Post-Traumatic Stress Disorder (PTSD)
PTSD involves being psychologically overwhelmed by persistent intrusive thoughts, memories or feelings associated with a past trauma. This can lead to avoidant behaviour, deterioration of mood and a reduction in quality of life.
Involuntary unprocessed memories and negative cognitions (i.e. thoughts) maintain PTSD through the perception that there is a current threat (e.g. hyperarousal). To avoid such reactions, maladaptive coping strategies, such as avoidance and thought suppression, are adopted by people experiencing the PTSD symptoms. However, these strategies increase negative thoughts, increase anxiety and reduce the potential for memories about the trauma to be processed and stored as past events.
The National Institute for Clinical Excellence (NICE) guidelines on the management of PTSD in adults and children (NICE, 2005) estimated that up to 30% of people develop PTSD after experiencing a traumatic event. Findings have identified that between 15 – 20% of children and young people develop PTSD following exposure to a traumatic incident. Females have been found to be more at risk than males of developing PTSD, potentially due to the type and severity of the trauma they are exposed to, whereas boys are more likely to experience physical assaults.

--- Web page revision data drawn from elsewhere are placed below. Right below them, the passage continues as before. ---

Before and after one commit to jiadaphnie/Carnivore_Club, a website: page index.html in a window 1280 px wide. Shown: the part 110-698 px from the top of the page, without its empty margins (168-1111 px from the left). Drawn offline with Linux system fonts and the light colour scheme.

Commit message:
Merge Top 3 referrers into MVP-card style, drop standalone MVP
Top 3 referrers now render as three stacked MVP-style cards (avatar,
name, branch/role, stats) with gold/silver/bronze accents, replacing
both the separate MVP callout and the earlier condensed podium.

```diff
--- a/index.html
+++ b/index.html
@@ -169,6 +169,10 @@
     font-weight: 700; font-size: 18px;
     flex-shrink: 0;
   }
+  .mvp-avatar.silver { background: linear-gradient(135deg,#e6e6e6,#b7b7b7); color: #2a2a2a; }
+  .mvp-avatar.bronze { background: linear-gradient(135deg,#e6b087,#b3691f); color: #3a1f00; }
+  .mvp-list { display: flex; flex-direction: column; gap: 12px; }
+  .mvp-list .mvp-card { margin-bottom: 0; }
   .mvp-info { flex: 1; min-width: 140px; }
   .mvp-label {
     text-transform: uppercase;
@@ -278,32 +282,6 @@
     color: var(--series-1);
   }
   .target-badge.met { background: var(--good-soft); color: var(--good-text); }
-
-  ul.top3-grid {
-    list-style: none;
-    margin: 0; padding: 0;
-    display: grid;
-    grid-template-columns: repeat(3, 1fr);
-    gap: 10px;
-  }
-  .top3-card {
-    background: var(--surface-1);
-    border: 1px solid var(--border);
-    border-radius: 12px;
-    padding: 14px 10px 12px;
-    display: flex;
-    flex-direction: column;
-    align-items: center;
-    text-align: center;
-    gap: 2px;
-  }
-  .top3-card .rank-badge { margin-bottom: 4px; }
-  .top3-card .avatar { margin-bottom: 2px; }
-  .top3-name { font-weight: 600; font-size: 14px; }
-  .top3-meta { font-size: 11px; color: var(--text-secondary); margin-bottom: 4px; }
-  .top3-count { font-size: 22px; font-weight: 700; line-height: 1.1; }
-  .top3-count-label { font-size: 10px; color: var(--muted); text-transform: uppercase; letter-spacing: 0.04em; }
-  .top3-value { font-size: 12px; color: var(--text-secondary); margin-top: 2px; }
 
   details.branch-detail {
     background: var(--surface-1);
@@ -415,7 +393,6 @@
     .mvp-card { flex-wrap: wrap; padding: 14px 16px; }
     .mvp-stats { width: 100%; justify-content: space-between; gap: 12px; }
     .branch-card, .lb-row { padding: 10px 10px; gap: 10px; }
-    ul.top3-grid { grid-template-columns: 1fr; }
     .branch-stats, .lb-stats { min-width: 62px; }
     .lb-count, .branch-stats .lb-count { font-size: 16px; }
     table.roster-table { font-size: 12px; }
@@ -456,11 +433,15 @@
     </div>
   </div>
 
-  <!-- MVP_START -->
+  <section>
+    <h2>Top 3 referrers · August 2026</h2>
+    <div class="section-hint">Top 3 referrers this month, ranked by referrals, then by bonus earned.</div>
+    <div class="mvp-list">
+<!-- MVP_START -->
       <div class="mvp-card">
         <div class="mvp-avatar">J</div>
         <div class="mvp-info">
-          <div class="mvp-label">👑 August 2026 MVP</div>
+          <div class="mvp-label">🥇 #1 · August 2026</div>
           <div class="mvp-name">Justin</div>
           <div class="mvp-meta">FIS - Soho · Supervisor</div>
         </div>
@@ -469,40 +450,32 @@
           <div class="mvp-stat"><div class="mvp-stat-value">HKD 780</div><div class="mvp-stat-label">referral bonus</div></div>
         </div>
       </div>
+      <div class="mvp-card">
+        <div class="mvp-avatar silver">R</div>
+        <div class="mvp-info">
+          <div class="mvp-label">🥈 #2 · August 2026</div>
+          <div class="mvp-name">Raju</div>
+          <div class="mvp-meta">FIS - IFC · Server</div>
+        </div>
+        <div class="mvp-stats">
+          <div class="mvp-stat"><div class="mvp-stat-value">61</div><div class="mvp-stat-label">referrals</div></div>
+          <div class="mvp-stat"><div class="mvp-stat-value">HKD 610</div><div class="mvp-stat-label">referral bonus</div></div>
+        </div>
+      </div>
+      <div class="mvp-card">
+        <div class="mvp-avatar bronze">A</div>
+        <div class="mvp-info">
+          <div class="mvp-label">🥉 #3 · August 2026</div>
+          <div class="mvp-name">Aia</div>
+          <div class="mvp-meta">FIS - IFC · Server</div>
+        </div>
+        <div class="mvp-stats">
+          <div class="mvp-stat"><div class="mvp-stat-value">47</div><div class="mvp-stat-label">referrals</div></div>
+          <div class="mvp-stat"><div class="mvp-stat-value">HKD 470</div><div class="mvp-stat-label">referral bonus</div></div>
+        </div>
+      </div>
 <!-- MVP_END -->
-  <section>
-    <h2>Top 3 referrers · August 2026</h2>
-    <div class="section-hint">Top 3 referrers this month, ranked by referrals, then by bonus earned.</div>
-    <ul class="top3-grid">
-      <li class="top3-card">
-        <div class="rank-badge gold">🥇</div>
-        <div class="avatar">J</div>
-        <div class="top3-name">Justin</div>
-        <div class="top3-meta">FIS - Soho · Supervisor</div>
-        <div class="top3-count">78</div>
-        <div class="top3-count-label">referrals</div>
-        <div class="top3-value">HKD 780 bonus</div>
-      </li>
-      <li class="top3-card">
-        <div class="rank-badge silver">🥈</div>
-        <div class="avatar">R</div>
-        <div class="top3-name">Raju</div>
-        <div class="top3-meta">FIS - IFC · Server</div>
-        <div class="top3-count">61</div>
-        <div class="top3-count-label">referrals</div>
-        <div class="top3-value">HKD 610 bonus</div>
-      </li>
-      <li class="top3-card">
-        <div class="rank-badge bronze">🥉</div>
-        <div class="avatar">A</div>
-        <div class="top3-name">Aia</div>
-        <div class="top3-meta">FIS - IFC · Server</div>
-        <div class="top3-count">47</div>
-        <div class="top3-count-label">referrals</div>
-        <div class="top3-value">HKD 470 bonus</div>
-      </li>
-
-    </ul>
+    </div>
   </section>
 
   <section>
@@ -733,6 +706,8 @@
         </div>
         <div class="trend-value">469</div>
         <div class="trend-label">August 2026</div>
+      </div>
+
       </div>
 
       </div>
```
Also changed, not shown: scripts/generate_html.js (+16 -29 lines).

The severity and frequency of PTSD symptoms exist on a continuum dependent on the extent of the traumatic event. Symptoms include cognitive (e.g. negative beliefs about the world), emotional (e.g. fear, guilt) and behavioural (e.g. hypervigilance) symptoms which can lead to a detachment from relationships and a reduction in self-esteem. In children and young people, symptoms may also include the recreation of trauma through play.
The risk of developing PTSD is influenced by factors that occur before, during and after the traumatic event. The most influential risk factors tend to be those that occur after the event, such as social withdrawal and avoidance. However, these are closely followed by factors experienced during the traumatic event such as, perceived threat to life. The type of traumatic incident and its severity both directly relate to the risk of developing PTSD.
Peritraumatic dissociation, in which a person has an impaired awareness during their traumatic incident and disturbed and unclear memories afterwards, has also been identified as increasing the risk of developing PTSD. A further risk to the development of PTSD, and a potential contributing factor to the development of peritraumatic dissociation, is the occurrence of neurological damage, such as a mild traumatic brain injury (TBI) during a traumatic incident (e.g. head injury from a physical assault).
Treatment of trauma
Trauma Focussed Cognitive Behavioural Therapy (TF-CBT) and Eye Movement Desensitisation and Reprocessing (EMDR) are the most effective treatments for reducing PTSD symptoms. During therapy it is also useful to consider systemic influences such as age, developmental stage, personal circumstances (e.g. family, friends, school, work and interests) and personal characteristics (e.g. gender).
For more information about attending therapy sessions for trauma and PTSD, please contact Belfast Psychology Services at firstname.lastname@example.org.